DJ: I loved doing Dr. Caligari. That was a process I’d never been through before. We shot the entire film on green screen, and they plopped us into the original film’s backdrops. I had never done anything like that before. And to reprise a beloved silent film iconic role like Ceasare, the somnambulist, was intimating for me. Because of Conrad Veidt, who played it the first time did such a brilliant job of it, I felt there’s gigantic shoes to fill. When you do a role like that, for me, it’s best not to watch the original performance so I can do my own thing with it. But I thought, no, this is such a stylized piece and it needs to really stay in that German expressionist style. We’re going to be plopped in the original film, so we really need to pay attention that original film. So I watched Conrad’s performance, and I absorbed as much as his take on Cesare as I could, and then I have a little Doug Jones in there because I have too. I come into the room as Doug Jones, so I have to kind of give you some of that. I’m really happy with what we pulled off there. I thought it was so innovative. I loved the original silent film. Seeing them back to back is the way I would advise anyone to see The Cabinet of Dr. Caligari. See the 1919 silent version. Then follow it right away with the 2007 talkie version, also in black and white. It’s so much fun to compare and contrast the two. Plus, they’re both short, so you can do both of them back to back. It’s a very short double feature. The second one, with the dialog, it helps fill in the gaps that silent always leaves. In silent films, you’re watching a lot of action, with people ranting and raving, and then a dialog card comes up that says “Yes, Mother”. And you’re like “Wait…they said more than that!” So our version of Caligari will give you more. It doesn’t give you more that’s daring and innovative, it gives you more that’s true to the original story.
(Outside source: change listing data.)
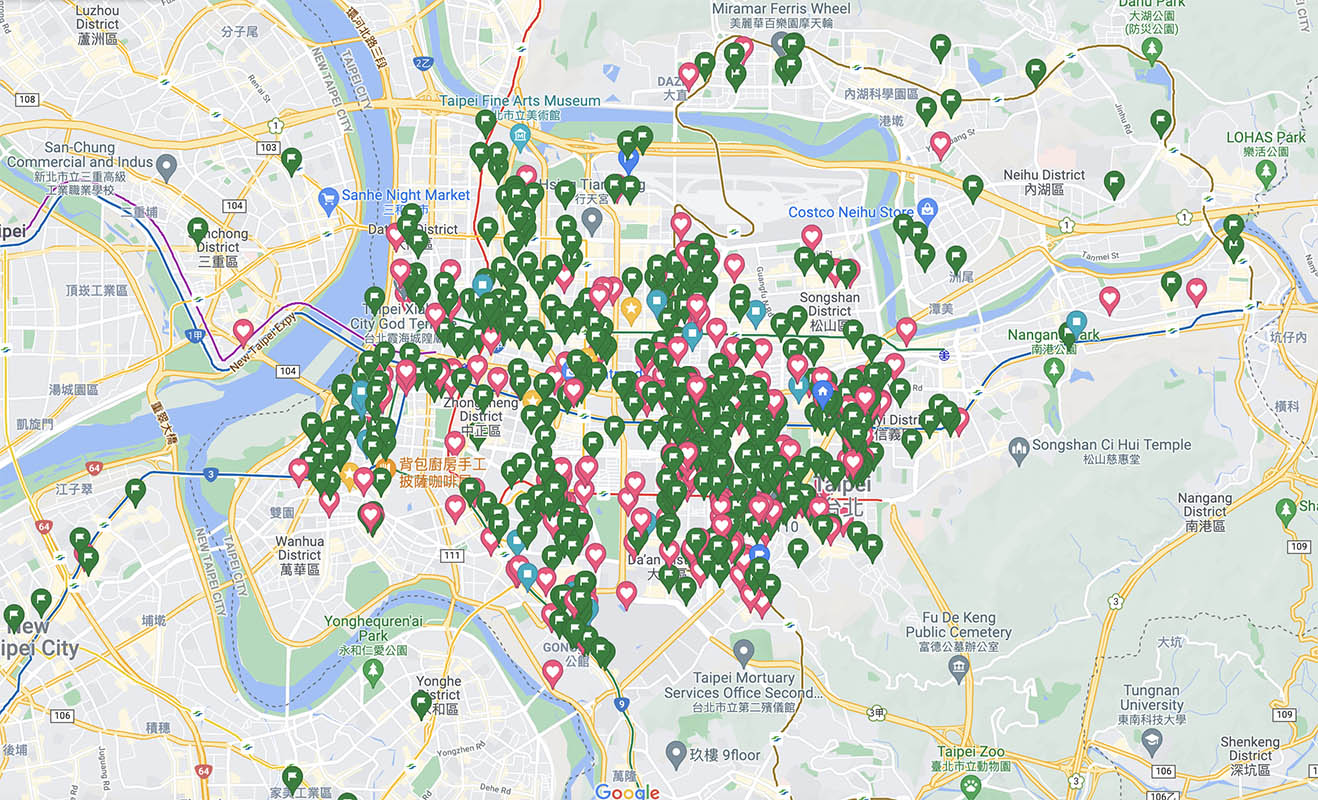
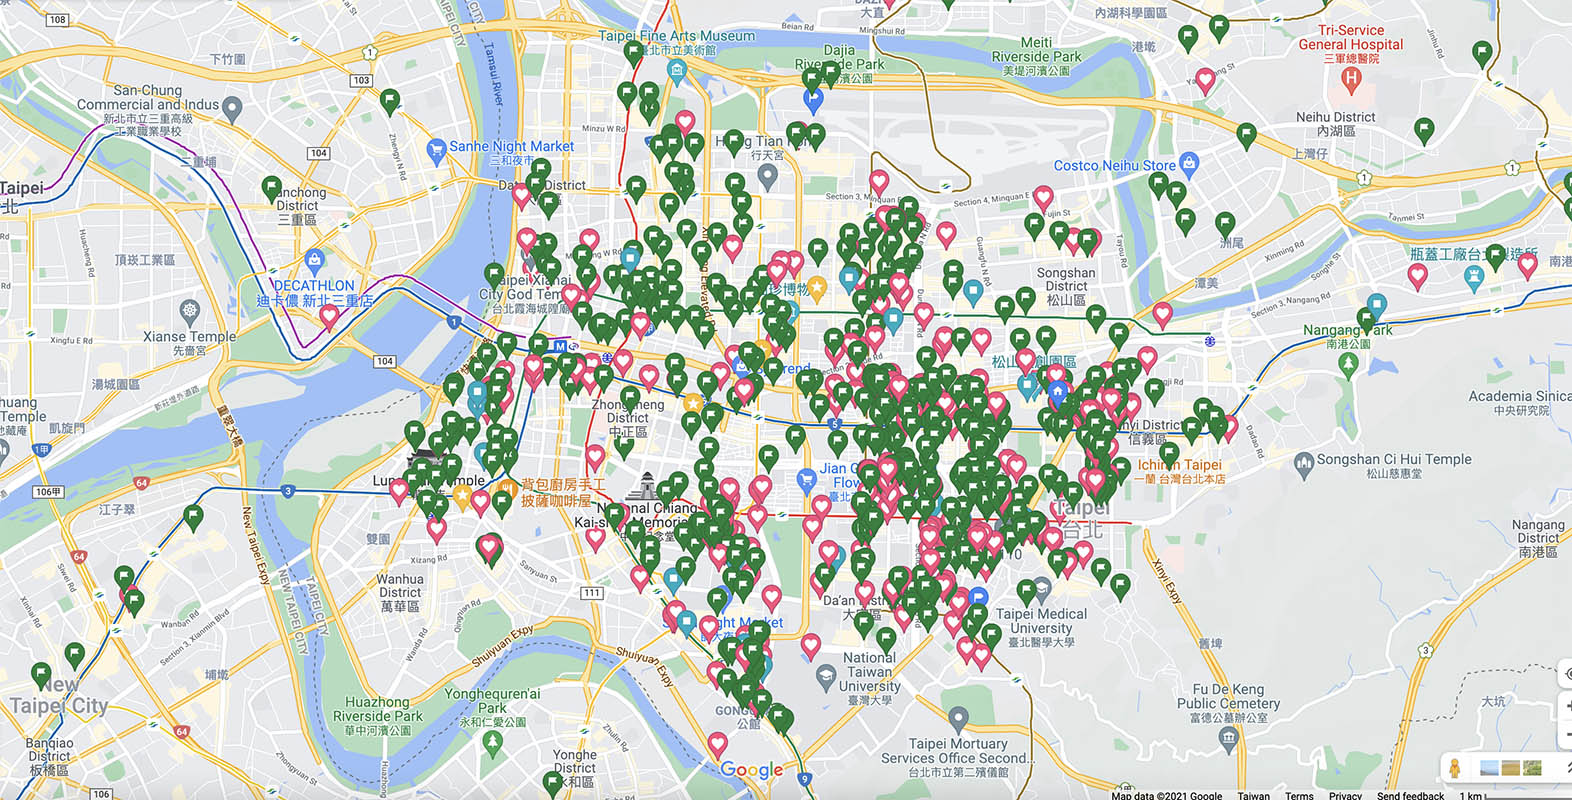
update

diff --git a/public/posts/taipei-restaurants/index.html b/public/posts/taipei-restaurants/index.html
@@ -173,6 +173,8 @@ You can order in the front, and they have a big room behind where you can seat. 
 <p>A local shop selling japanese sashimi and Donburi (bowl of rice with sashimi). Excellent value.  You&rsquo;ll have to come here early because locals come to queue here before the shop open. I especially enjoy the miso soup that have huge chunks of salmon in it.</p>
 <p>Link: <a href="https://goo.gl/maps/ZMRxoP2FJfoj1kvc7">https://goo.gl/maps/ZMRxoP2FJfoj1kvc7</a></p>
 <p><img src="https://erickhun.com/img/taipei-restaurants/donburi.jpg" alt=""></p>
+<p>This was a really hard list to do.   I&rsquo;m sure I might have forgotten some gems, but that will be the opportunity to make another post. You can see here the pins of restaurant I&rsquo;ve liked (pink) and the one I want to try (green):</p>
+<p><img src="https://erickhun.com/img/taipei-restaurants/taipei-map.jpg" alt=""></p>
 <p>If you enjoyed that selection, you might be a good fit for the &ldquo;Foodies in Taipei Line group&rdquo; where many fooedies contribute about what they eat and new finding in Taipei. Reach me out on <a href="https://twitter.com/eric_khun">Twitter</a>. I filter quite a bit, so try to sell yourself why you worth being added in the group ;)</p>
 
 

diff --git a/content/posts/taipei-restaurants.md b/content/posts/taipei-restaurants.md
@@ -103,5 +103,9 @@ Link: https://goo.gl/maps/ZMRxoP2FJfoj1kvc7
 
 ![](/img/taipei-restaurants/donburi.jpg)
 
+This was a really hard list to do.   I'm sure I might have forgotten some gems, but that will be the opportunity to make another post. You can see here the pins of restaurant I've liked (pink) and the one I want to try (green): 
+
+![](/img/taipei-restaurants/taipei-map.jpg)
+
 
 If you enjoyed that selection, you might be a good fit for the "Foodies in Taipei Line group" where many fooedies contribute about what they eat and new finding in Taipei. Reach me out on [Twitter](https://twitter.com/eric_khun). I filter quite a bit, so try to sell yourself why you worth being added in the group ;)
KK: Are you a fan of the horror genre?
DJ:Not so much a fan of horror genre. Classics? Yes. Blood and guts? Not so much. Gratuitous gore is not my thing so much. But if gore is part of the story that going somewhere that has a redeeming quality to it, with characters that I care about, then yes, I love that. The kind of horror that I’ve been involved with, are stories I love watching. I loved my episode of Fear Itself. I loved the writing; I loved the relationships in that story. I love Larry Fessenden as a director.
I loved my episode of Buffy the Vampire Slayer. Josh Whedon is a genius. What he put together with the “Hush” episode was daring and innovative, with doing over half the episode in silence. The Buffy characters was already established and I loved being part of their world for an episode.
In movies like Pan’s Labyrinth, they are artful and hopeful and reflective of all the monsters that we have in our own childhoods. Here we’re watching this little girl going through hers, with an element of horror to it. There was some blood and guts in that movie. Yes. But the reality of that movie was the horrific part of it really. So that kind of stuff, absolutely. I love it. It’s a genre that’s been good to me. And the fans have been very, very good to me. So when coming to a place like HorrorHound Weekend here, it’s nice for me to come here and have access to the people who bought the stuff I’ve been in over the years. I love.
KK: Thank you for coming out. It’s always great for fans to have the chance to meet people face to face. And especially people like you, since we don’t normally see your face. So thank you.
DJ: Well thank you for looking at my face and thinking I’m not scary.
KK: Not at all! Thank you for taking the time and talking with us.
DJ: Absolutely. Thank you for having me.